* _WHAT YOU ARE ASKED TO DO_
Write the listing below again, word for word.

* _EXERCISE INPUTS_
'''
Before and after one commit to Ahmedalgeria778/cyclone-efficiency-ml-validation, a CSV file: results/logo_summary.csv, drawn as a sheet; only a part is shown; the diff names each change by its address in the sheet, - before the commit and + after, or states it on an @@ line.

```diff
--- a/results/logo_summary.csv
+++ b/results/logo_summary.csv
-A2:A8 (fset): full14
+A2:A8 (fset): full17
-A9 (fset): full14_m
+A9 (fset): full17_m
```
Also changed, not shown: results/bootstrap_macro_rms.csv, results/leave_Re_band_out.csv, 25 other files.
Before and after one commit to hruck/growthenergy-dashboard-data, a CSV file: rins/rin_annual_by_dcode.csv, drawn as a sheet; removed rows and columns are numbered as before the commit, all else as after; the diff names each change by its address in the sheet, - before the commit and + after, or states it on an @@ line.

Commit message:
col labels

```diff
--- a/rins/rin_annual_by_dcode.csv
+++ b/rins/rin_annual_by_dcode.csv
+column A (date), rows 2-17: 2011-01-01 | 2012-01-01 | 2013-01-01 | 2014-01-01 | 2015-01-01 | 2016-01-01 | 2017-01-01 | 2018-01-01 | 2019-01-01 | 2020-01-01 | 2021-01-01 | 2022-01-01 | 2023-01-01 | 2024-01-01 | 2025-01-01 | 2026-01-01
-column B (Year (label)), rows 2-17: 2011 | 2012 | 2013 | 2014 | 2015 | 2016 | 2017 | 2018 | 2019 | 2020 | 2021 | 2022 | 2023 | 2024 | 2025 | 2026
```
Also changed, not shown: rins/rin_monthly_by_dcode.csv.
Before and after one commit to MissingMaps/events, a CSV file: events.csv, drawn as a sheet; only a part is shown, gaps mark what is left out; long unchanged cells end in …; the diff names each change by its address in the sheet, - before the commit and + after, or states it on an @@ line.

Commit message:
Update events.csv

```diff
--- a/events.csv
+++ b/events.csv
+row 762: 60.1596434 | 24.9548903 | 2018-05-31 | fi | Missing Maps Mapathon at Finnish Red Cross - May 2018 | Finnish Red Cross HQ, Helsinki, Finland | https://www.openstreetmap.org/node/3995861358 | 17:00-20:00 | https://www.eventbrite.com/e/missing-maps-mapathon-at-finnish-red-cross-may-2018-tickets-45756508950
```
'''
* _WRITTEN SOLUTION_
Before and after one commit to Ahmedalgeria778/cyclone-efficiency-ml-validation, a CSV file: results/logo_summary.csv, drawn as a sheet; only a part is shown; the diff names each change by its address in the sheet, - before the commit and + after, or states it on an @@ line.

```diff
--- a/results/logo_summary.csv
+++ b/results/logo_summary.csv
-A2:A8 (fset): full14
+A2:A8 (fset): full17
-A9 (fset): full14_m
+A9 (fset): full17_m
```
Also changed, not shown: results/bootstrap_macro_rms.csv, results/leave_Re_band_out.csv, 25 other files.
Before and after one commit to hruck/growthenergy-dashboard-data, a CSV file: rins/rin_annual_by_dcode.csv, drawn as a sheet; removed rows and columns are numbered as before the commit, all else as after; the diff names each change by its address in the sheet, - before the commit and + after, or states it on an @@ line.

Commit message:
col labels

```diff
--- a/rins/rin_annual_by_dcode.csv
+++ b/rins/rin_annual_by_dcode.csv
+column A (date), rows 2-17: 2011-01-01 | 2012-01-01 | 2013-01-01 | 2014-01-01 | 2015-01-01 | 2016-01-01 | 2017-01-01 | 2018-01-01 | 2019-01-01 | 2020-01-01 | 2021-01-01 | 2022-01-01 | 2023-01-01 | 2024-01-01 | 2025-01-01 | 2026-01-01
-column B (Year (label)), rows 2-17: 2011 | 2012 | 2013 | 2014 | 2015 | 2016 | 2017 | 2018 | 2019 | 2020 | 2021 | 2022 | 2023 | 2024 | 2025 | 2026
```
Also changed, not shown: rins/rin_monthly_by_dcode.csv.
Before and after one commit to MissingMaps/events, a CSV file: events.csv, drawn as a sheet; only a part is shown, gaps mark what is left out; long unchanged cells end in …; the diff names each change by its address in the sheet, - before the commit and + after, or states it on an @@ line.

Commit message:
Update events.csv

```diff
--- a/events.csv
+++ b/events.csv
+row 762: 60.1596434 | 24.9548903 | 2018-05-31 | fi | Missing Maps Mapathon at Finnish Red Cross - May 2018 | Finnish Red Cross HQ, Helsinki, Finland | https://www.openstreetmap.org/node/3995861358 | 17:00-20:00 | https://www.eventbrite.com/e/missing-maps-mapathon-at-finnish-red-cross-may-2018-tickets-45756508950
```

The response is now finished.